Jamie Raskin Argues the DOJ Can Force the Recusals of Justices Alito and Thomas

Maryland Democratic Rep. Jamie Raskin has offered an op-ed to the New York Times that lays out a pathway for the Justice Department to force the recusals of SCOTUS Justices Sam Alito and Clarence Thomas in the January 6 cases.

“Everyone assumes that nothing can be done about the recusal situation because the highest court in the land has the lowest ethical standards — no binding ethics code or process outside of personal reflection,” the Maryland Democrat said in an opinion piece in The New York Times published Wednesday. “Each justice decides for him- or herself whether he or she can be impartial.”

 Alito has explicitly said he will not recuse himself, while Thomas doesn’t appear to be prepared to either.

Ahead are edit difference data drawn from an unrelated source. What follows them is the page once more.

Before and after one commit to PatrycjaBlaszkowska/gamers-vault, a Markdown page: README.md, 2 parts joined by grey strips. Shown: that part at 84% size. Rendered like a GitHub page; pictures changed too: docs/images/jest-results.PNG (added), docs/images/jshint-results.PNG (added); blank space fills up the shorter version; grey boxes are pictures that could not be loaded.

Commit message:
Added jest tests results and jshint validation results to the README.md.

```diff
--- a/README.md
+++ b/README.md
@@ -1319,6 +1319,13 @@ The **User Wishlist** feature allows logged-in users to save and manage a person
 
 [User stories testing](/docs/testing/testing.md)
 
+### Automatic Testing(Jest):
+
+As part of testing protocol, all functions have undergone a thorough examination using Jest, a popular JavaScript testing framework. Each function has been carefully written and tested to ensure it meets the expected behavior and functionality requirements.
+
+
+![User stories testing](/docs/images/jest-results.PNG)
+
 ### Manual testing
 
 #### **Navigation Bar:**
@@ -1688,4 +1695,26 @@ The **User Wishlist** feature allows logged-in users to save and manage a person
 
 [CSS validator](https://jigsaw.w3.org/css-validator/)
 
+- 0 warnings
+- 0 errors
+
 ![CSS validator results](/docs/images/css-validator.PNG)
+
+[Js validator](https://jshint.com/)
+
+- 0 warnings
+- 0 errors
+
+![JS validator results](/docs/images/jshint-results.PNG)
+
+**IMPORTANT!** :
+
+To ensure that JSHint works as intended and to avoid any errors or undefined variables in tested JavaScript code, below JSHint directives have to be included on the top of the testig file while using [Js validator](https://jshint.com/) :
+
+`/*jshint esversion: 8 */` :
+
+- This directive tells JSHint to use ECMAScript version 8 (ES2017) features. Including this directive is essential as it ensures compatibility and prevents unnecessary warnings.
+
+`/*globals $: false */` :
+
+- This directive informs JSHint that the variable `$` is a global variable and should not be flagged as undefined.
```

Raskin says that Attorney General Merrick Garland and the DOJ can invoke the Constitution to force a recusal, since begging them to recuse themselves as a matter of integrity appears ineffective.

According to Raskin, the DOJ “can petition the other seven justices to require Justices Alito and Thomas to recuse themselves not as a matter of grace but as a matter of law.” 

“The Justice Department and Attorney General Merrick Garland can invoke two powerful textual authorities for this motion: the Constitution of the United States, specifically the due process clause, and the federal statute mandating judicial disqualification for questionable impartiality, 28 U.S.C. Section 455,” Raskin said.

Raskin says the Constitution is the supreme law of the land, and the recusal statue applies to Supreme Court justices like other judges.

“Any justice, judge or magistrate judge of the United States shall disqualify himself in any proceeding in which his impartiality might reasonably be questioned.” The only justices in the federal judiciary are the ones on the Supreme Court.

Ignoring the recusal statute would trespass on the constitutional separation of powers because the justices would essentially be saying that they have the power to override a congressional command.

Raskin says the associate Supremes Sotomayor, Coney-Barrett, Kavanaugh, Gorsuch, Brown-Jackson, Kagan and Chief Justice Roberts have a constitutional and statutory obligation to enforce the recusal statute.

And there are directly applicable statutes related to a spousal interest:

The federal statute on disqualification, Section 455(b), also makes recusal analysis directly applicable to bias imputed to a spouse’s interest in the case. Ms. Thomas and Mrs. Alito (who, according to Justice Alito, is the one who put up the inverted flag outside their home) meet this standard. A judge must recuse him- or herself when a spouse “is known by the judge to have an interest in a case that could be substantially affected by the outcome of the proceeding.”

Denver Gazette, The Hill